■ Requirement:
Report all lines from the entries below in which "design" appears.

Start of Task data

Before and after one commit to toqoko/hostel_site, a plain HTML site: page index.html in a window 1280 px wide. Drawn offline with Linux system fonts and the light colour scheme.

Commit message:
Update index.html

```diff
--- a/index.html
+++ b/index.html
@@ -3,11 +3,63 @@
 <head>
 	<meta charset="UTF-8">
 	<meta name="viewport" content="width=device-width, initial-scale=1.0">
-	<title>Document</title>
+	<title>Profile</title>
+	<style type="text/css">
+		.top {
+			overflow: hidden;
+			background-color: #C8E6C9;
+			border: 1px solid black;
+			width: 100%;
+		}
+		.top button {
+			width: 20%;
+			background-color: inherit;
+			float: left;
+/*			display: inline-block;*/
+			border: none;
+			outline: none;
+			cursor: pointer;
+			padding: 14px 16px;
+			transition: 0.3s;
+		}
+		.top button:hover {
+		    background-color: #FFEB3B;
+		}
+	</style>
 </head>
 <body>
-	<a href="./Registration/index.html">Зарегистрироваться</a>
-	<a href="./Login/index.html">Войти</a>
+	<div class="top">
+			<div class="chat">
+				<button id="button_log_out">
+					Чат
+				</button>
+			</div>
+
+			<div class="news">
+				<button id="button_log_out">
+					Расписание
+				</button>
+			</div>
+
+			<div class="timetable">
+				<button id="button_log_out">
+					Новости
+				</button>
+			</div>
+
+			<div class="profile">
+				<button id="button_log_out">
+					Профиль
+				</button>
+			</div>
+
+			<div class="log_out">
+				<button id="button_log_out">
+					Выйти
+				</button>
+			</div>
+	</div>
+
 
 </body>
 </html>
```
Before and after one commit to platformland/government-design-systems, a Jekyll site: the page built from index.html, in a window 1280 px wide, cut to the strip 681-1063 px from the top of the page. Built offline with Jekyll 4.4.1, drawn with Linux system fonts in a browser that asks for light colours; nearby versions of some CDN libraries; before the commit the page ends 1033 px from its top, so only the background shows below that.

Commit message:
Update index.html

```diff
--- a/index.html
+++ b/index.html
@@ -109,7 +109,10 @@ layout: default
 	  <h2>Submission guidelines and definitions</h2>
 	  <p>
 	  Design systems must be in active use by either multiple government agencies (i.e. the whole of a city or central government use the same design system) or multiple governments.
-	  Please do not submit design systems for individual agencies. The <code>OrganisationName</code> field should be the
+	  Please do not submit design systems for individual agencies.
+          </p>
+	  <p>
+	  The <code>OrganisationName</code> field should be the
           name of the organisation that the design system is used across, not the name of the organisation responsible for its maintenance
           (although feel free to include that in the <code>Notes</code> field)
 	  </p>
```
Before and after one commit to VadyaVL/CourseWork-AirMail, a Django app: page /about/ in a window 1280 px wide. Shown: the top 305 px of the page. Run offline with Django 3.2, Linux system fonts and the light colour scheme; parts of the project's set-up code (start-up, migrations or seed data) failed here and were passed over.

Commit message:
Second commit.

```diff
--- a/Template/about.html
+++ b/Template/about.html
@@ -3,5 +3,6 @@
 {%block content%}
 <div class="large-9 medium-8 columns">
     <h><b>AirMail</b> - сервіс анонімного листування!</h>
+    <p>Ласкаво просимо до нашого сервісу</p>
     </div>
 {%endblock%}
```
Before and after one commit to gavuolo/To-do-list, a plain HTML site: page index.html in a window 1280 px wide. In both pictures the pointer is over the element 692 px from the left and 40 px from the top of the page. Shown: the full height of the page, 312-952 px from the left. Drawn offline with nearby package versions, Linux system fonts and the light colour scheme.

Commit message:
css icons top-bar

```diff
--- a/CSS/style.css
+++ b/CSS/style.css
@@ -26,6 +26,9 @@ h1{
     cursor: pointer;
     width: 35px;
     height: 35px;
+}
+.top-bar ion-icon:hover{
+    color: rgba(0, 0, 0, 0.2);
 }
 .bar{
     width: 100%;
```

End of Task data
Start of Task data

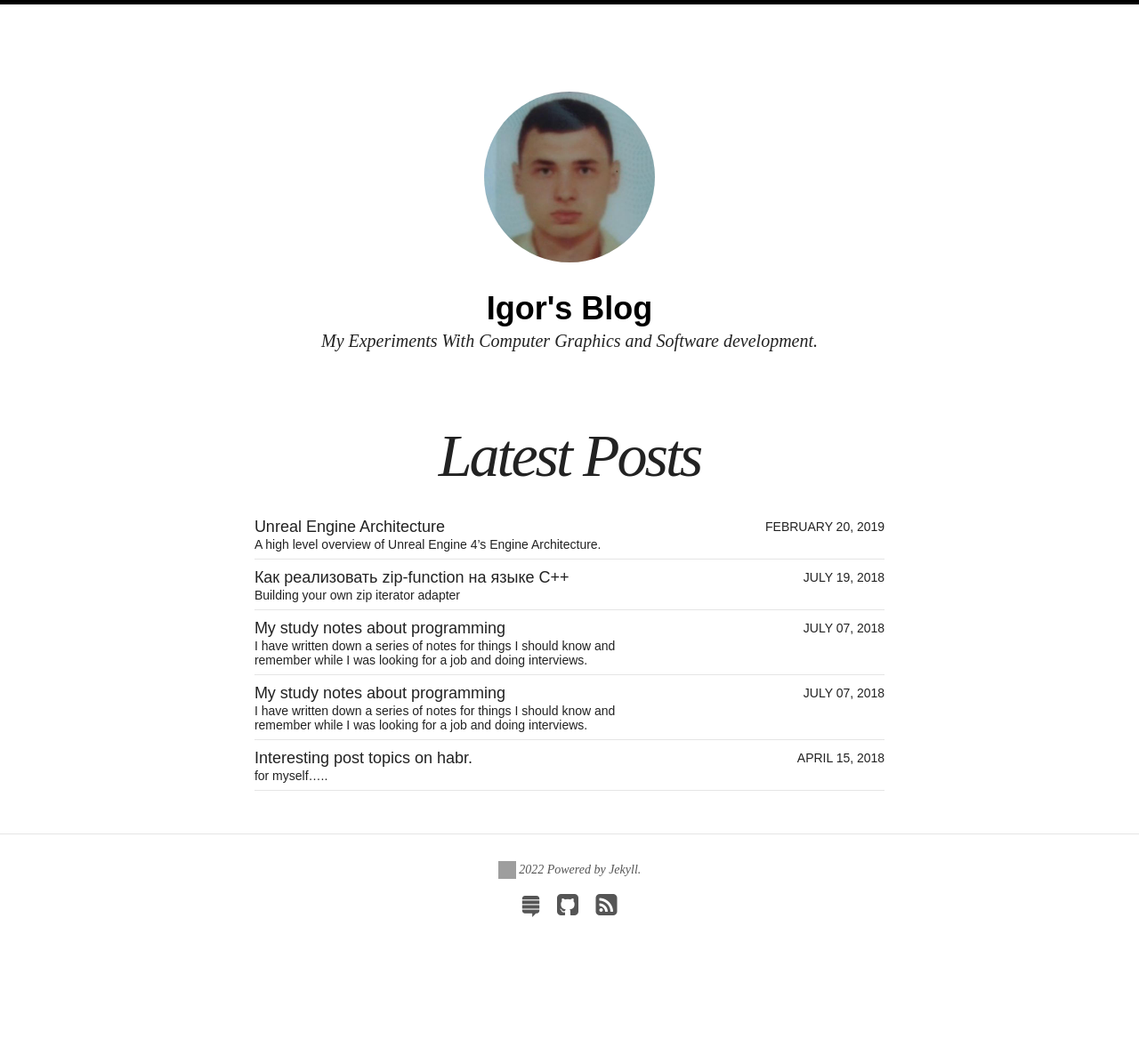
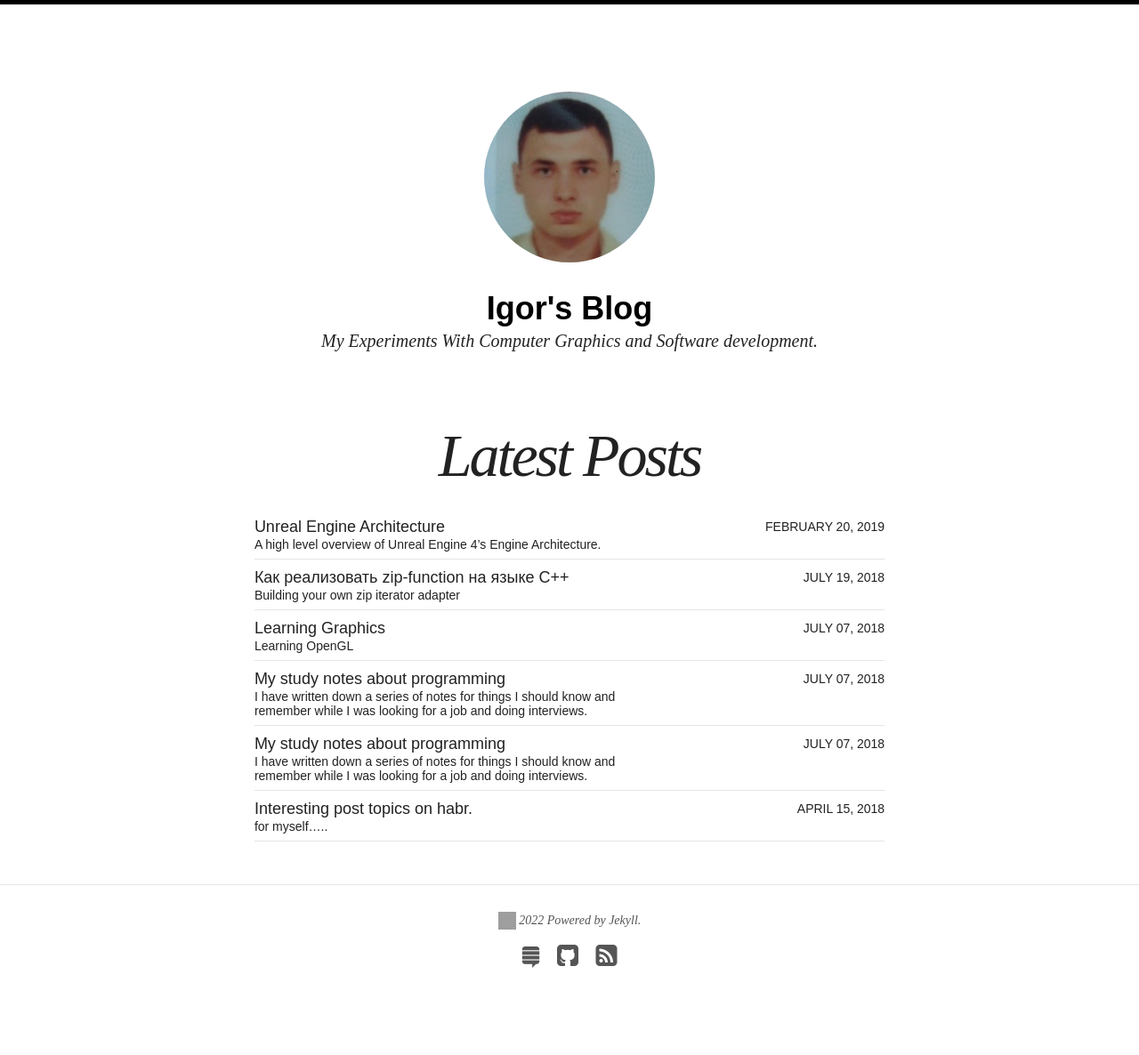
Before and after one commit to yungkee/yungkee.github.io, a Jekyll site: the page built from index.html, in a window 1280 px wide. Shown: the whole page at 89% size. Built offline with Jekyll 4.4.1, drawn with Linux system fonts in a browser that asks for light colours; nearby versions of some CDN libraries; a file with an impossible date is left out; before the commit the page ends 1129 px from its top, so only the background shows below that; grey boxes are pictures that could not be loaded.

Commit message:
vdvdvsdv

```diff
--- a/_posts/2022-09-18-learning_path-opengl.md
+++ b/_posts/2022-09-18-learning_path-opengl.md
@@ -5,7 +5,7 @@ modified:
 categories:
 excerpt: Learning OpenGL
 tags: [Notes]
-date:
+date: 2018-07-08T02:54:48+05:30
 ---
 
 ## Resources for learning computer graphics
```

End of Task data

■ Answer to the problem:
Before and after one commit to platformland/government-design-systems, a Jekyll site: the page built from index.html, in a window 1280 px wide, cut to the strip 681-1063 px from the top of the page. Built offline with Jekyll 4.4.1, drawn with Linux system fonts in a browser that asks for light colours; nearby versions of some CDN libraries; before the commit the page ends 1033 px from its top, so only the background shows below that.
 	  Design systems must be in active use by either multiple government agencies (i.e. the whole of a city or central government use the same design system) or multiple governments.
-	  Please do not submit design systems for individual agencies. The <code>OrganisationName</code> field should be the
+	  Please do not submit design systems for individual agencies.
           name of the organisation that the design system is used across, not the name of the organisation responsible for its maintenance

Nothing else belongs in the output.